This is a delicious pie crust that’s just a bit different from your traditional pie crust, but every bit as simple. It’s a recipe my Mother brought to me and asked me to try it and see what I thought. Well I tried it and loved it! She didn’t remember where it came from, but was in a stack of recipes she’s collected over the years. I will absolutely be using this crust for many pies in my future!
So far I have used this Pecan Pie Crust for my Pumpkin Pear Butter Pie. It is a wonderful marriage that just adds a bit of nuttiness to your life. I don’t always have time, but if you have an extra few minutes and want to enhance the nuttiness of the pecans, roast them in a preheated 300 degree oven for 8 minutes, then chop them up. It’s not necessary, just adds a nice depth of flavor to the pecans.
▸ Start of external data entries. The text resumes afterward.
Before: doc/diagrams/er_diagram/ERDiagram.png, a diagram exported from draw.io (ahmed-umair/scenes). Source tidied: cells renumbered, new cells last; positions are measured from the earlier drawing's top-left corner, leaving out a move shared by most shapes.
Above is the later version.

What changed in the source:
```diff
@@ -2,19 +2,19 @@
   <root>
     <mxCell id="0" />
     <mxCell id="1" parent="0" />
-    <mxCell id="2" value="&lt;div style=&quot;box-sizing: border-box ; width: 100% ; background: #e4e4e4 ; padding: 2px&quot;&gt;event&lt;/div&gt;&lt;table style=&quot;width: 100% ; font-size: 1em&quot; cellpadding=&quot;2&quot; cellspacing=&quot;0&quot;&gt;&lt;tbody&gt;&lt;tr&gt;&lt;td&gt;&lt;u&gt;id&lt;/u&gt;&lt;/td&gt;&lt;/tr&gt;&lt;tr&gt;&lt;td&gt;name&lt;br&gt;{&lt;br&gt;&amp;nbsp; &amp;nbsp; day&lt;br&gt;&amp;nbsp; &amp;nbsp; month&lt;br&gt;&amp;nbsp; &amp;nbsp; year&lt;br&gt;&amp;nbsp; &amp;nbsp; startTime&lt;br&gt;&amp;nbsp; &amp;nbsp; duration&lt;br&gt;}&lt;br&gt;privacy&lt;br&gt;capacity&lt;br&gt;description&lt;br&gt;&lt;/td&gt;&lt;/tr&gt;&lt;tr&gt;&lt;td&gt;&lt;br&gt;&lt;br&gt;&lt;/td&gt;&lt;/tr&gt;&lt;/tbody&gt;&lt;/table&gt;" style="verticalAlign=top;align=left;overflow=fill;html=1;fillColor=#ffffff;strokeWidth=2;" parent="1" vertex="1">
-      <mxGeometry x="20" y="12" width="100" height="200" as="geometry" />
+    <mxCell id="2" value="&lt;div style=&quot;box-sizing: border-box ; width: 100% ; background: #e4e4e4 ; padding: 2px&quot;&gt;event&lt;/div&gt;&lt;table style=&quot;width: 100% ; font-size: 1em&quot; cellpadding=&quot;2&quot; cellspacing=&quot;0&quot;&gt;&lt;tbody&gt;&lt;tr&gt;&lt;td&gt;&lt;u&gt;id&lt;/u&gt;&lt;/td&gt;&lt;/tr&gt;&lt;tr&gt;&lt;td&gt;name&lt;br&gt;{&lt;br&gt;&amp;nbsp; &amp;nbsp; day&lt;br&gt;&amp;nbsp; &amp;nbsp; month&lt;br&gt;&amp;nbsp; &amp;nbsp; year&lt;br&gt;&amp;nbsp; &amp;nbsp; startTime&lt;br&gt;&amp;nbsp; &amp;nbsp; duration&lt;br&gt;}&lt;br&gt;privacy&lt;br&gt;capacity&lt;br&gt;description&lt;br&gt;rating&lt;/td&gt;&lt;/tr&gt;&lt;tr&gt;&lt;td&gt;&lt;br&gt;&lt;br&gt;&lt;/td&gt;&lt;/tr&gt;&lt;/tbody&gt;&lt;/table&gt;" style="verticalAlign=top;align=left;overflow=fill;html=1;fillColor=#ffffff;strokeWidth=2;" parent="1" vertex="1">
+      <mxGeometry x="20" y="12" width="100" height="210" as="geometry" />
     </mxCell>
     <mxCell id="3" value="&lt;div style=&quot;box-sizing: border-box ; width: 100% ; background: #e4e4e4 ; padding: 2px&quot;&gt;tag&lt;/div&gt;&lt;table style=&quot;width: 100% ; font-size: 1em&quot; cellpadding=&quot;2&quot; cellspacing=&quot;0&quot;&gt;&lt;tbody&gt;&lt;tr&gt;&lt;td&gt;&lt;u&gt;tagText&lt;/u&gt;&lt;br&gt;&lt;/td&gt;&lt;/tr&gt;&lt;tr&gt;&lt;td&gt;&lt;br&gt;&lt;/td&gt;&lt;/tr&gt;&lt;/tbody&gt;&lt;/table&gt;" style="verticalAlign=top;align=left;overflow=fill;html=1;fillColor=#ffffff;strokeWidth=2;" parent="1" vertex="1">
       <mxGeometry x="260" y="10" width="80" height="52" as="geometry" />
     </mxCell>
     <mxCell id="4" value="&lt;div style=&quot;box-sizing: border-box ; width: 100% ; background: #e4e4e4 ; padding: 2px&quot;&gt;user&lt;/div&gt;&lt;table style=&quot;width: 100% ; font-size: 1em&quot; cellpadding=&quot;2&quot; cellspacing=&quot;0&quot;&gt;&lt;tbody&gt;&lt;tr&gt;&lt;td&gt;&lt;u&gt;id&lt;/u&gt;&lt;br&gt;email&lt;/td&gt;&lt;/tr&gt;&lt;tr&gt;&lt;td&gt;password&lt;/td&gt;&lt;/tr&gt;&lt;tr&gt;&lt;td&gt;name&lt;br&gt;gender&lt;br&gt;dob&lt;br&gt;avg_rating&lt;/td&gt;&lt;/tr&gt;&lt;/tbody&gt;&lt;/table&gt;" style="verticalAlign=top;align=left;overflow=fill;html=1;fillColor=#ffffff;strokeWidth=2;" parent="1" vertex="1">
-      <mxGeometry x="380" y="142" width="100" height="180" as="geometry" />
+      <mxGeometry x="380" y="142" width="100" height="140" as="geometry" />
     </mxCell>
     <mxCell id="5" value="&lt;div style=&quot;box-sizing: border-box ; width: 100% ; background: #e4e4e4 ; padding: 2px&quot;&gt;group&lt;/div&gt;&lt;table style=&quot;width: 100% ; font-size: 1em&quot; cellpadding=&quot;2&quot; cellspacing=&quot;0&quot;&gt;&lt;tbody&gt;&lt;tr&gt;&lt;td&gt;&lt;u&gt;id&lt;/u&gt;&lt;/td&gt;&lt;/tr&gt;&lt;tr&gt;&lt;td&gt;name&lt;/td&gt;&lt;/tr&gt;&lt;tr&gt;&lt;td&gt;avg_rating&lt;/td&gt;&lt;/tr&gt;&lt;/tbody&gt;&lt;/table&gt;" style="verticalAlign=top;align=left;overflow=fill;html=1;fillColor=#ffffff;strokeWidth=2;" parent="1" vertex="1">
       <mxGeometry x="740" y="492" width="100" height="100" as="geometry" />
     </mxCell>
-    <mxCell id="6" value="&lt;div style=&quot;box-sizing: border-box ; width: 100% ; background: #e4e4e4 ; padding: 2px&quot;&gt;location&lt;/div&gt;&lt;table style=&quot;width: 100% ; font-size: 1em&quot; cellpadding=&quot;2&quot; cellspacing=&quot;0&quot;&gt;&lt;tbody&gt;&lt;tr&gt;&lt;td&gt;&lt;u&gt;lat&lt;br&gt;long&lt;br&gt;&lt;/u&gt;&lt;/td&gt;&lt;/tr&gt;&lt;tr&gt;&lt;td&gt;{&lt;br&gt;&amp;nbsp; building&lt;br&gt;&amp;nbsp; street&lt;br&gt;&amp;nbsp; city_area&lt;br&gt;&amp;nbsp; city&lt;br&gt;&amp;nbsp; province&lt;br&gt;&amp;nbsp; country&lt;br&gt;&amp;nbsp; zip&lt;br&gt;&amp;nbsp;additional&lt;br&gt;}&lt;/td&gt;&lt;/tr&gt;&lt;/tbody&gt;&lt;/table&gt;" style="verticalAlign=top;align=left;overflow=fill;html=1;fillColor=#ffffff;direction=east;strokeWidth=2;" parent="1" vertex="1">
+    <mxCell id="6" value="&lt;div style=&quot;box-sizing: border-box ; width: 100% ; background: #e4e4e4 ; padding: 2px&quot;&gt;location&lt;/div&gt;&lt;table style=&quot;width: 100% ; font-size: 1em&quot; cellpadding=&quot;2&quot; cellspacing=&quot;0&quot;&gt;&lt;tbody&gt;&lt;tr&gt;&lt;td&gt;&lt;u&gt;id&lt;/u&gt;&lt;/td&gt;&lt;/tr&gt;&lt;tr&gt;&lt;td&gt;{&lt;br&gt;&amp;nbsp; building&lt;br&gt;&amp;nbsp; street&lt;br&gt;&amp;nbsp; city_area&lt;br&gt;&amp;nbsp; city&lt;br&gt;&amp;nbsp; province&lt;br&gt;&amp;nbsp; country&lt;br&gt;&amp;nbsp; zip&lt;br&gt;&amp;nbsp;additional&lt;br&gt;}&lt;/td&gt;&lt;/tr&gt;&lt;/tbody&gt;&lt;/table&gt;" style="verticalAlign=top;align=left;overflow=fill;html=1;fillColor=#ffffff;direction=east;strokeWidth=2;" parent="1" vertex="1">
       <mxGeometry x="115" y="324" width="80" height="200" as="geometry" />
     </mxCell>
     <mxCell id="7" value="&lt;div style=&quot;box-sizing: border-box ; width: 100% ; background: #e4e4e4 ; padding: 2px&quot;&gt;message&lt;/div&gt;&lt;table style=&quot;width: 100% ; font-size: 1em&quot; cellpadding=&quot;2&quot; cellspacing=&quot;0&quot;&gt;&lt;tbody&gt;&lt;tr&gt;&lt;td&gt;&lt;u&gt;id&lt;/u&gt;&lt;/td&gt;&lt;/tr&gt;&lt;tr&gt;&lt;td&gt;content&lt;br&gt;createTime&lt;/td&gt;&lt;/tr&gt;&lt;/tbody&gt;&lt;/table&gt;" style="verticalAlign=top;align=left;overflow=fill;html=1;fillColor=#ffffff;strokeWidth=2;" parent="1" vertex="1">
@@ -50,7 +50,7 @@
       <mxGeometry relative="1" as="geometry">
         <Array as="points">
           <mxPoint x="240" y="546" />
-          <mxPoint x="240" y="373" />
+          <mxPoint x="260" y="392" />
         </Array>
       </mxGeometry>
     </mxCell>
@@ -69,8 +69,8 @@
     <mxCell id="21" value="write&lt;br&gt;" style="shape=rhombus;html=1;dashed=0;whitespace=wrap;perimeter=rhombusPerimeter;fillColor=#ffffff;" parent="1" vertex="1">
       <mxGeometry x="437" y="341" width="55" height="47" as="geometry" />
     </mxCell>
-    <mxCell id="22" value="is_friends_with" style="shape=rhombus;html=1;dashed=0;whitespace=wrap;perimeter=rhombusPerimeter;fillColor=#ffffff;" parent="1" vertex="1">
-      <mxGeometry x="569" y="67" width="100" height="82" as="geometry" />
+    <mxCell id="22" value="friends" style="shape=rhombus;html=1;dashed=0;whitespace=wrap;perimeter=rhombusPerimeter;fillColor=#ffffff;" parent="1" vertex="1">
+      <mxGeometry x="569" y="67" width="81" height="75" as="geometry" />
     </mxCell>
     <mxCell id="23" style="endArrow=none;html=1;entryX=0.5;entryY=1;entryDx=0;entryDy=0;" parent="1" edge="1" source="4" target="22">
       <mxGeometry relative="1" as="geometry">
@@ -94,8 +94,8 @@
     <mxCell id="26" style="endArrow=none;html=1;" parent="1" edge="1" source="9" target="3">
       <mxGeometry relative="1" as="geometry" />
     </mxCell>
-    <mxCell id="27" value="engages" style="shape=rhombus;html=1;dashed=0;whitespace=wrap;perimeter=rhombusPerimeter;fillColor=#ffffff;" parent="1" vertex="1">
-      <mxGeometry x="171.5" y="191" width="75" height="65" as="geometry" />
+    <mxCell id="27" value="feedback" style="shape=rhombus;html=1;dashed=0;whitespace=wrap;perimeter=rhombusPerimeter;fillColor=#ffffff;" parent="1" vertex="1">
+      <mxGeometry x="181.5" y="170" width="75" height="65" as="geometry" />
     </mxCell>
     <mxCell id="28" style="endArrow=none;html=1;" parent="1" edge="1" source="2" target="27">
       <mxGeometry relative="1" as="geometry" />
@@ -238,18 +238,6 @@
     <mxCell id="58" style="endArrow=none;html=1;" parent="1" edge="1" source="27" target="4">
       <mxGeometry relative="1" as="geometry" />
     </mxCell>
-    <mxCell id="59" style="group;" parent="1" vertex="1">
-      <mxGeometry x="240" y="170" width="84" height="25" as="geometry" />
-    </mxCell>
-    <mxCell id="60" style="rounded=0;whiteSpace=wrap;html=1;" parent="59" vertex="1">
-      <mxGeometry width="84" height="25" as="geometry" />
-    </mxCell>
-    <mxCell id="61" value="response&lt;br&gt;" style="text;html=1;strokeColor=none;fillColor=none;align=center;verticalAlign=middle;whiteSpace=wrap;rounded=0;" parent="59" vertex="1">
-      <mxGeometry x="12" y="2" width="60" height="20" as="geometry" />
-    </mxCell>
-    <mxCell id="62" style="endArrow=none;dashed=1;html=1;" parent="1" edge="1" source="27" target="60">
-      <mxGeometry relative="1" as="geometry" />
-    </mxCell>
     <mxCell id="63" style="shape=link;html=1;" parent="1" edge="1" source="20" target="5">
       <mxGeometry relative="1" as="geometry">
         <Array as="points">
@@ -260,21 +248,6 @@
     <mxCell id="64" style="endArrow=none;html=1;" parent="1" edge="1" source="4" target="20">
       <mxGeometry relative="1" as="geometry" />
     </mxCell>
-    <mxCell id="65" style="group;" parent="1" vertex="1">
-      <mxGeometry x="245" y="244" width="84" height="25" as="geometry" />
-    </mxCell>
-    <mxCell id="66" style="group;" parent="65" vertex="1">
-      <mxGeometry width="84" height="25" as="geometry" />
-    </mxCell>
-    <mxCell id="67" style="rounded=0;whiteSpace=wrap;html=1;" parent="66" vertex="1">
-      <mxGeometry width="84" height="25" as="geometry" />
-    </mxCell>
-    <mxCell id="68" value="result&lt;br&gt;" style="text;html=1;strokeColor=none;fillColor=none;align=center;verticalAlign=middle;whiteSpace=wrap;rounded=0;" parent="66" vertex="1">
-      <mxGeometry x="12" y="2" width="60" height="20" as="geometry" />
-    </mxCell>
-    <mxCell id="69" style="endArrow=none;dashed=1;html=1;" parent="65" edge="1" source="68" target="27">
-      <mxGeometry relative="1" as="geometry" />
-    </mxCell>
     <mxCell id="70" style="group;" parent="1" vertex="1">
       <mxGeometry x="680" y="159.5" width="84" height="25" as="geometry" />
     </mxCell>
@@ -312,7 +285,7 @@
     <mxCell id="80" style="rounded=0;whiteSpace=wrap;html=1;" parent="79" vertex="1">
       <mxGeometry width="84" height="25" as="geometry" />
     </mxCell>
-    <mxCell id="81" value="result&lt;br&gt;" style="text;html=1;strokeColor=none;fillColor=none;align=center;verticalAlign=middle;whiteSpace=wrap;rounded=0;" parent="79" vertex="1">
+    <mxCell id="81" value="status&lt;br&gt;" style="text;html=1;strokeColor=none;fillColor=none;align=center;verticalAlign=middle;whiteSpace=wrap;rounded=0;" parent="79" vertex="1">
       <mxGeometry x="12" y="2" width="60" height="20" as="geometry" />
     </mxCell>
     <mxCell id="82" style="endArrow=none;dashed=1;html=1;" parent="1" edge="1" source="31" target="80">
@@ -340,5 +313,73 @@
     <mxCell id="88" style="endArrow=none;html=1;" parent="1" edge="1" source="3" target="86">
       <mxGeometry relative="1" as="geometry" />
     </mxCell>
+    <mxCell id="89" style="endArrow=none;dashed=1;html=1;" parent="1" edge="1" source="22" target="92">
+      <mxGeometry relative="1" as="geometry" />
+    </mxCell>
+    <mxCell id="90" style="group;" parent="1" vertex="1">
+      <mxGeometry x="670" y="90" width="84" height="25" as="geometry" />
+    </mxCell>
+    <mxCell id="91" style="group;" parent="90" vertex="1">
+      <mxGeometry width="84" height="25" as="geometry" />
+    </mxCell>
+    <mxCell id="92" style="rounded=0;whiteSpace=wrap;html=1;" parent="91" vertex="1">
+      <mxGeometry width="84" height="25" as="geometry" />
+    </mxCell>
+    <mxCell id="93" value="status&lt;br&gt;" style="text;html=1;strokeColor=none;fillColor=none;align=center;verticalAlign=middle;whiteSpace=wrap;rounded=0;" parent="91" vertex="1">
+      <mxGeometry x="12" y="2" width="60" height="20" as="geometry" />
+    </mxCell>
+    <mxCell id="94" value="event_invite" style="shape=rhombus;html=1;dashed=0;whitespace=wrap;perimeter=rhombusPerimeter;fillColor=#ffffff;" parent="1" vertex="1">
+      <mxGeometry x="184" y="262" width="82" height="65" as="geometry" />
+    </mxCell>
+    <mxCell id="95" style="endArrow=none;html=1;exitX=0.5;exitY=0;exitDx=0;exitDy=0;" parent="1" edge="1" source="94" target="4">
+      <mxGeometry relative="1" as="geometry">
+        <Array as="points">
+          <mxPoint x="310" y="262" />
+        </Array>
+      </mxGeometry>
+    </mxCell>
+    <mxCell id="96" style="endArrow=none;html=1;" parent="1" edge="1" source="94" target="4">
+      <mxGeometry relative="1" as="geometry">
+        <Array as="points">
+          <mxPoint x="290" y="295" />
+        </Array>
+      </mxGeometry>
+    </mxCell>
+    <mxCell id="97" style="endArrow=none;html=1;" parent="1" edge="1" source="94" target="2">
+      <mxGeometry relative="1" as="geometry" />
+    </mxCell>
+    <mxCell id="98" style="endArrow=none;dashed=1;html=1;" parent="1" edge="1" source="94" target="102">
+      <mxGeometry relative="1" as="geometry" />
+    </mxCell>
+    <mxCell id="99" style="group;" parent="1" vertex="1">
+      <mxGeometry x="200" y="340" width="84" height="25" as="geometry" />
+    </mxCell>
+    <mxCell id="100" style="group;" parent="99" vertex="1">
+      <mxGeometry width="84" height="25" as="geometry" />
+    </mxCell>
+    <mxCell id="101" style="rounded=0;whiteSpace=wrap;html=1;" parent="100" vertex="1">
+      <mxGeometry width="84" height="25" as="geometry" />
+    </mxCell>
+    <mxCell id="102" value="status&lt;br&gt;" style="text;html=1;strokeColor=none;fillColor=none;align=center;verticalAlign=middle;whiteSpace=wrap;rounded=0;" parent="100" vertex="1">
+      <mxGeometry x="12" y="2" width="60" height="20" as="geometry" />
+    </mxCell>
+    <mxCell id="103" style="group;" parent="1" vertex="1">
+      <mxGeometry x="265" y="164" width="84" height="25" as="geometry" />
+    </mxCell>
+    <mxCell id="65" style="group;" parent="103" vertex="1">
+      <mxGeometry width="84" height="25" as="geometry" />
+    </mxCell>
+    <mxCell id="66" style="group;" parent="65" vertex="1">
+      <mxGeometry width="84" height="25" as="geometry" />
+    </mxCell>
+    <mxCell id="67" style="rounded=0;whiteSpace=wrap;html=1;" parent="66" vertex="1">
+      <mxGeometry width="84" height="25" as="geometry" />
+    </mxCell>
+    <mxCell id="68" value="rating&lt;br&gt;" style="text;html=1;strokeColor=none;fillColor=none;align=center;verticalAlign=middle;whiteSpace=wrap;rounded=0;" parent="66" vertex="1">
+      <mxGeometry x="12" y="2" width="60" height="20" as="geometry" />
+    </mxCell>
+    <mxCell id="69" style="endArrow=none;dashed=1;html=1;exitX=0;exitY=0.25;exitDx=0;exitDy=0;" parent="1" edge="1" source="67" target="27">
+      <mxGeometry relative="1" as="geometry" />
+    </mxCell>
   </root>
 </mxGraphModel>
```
This recipe makes 2 crusts, so even if you’re only making one pie, you can freeze the other half for a future pie down the road.
Here’s how I make it.
Pecan Pie Crust
In a medium size mixing bowl, combine the all purpose flour, 10X powdered sugar and salt with a fork. Then add the vegetable shortening.
Using the fork or a pastry blender, cut the vegetable into the flour mixture until there are small crumbs throughout.
Stir in the chopped pecans. You’ll want these pecans to be chopped finely to almost powdery. I do leave some a little larger just because I like the flavor when I bite into one.
Then add 1 Tablespoon of cold water at a time and incorporate with the fork. The amount of water will vary each time just because when we measure flour, it will vary a bit each time we make the crust. On average it will take about 5-6 Tablespoons to bring this together into a moist dough.
Tip: If you add a little too much water and it gets too sticky to handle, add 1 Tablespoon of all purpose flour back into the dough.
Key to a flaky crust is to not over work it. When it starts to come together into a ball, just gently form a ball and wrap it in plastic wrap and refrigerate for at least an hour. This just makes it roll out better and makes it less sticky to work with.
When you’re ready to roll into a pie crust, cut the dough in half.
Tip: If you only need one pie crust, wrap the other half in plastic wrap then put it into a freezer zip top baggie and freeze until next time.
Roll out the dough on a lightly floured surface into about an 11″-12″ circle, depending on the size of your pie plate. Carefully lay it into the pie plate.
At this point, there’s lots you can do to make the edge look pretty. You can take the excess and fold it under and using your fingers, make a pretty design. You can cut off the excess as you see here by just following the edge of the pie plate, then use a fork to crimp the edge all the way around.
If truth be told, I have cut it off as you see here and didn’t even use a fork to crimp. Just left if plain. It’s all a matter of preference and presentation.
Now you’re ready to fill with your favorite pie filling and bake.
If you’re needing to bake the pie crust first then fill, lay a piece of parchment paper on the crust, fill with one pound of dried pinto beans and bake it in a preheated 400 degree oven for 15-20 minutes until it’s a light golden brown. The weight of the dried beans help keep the crust from bubbling up as it’s baking.
For my personal favorite traditional crust that I use for so many things, check out my Mother’s Pie Crust recipe:
This is the Pumpkin Pear Butter Pie that I use this pecan pie crust for. Just click on the link or the picture for the recipe! Oh so delicious!
What fillings would you put in this Pecan Pie Crust? I’m thinking Pecan Pie would be a good one!
Here’s the printer friendly recipe.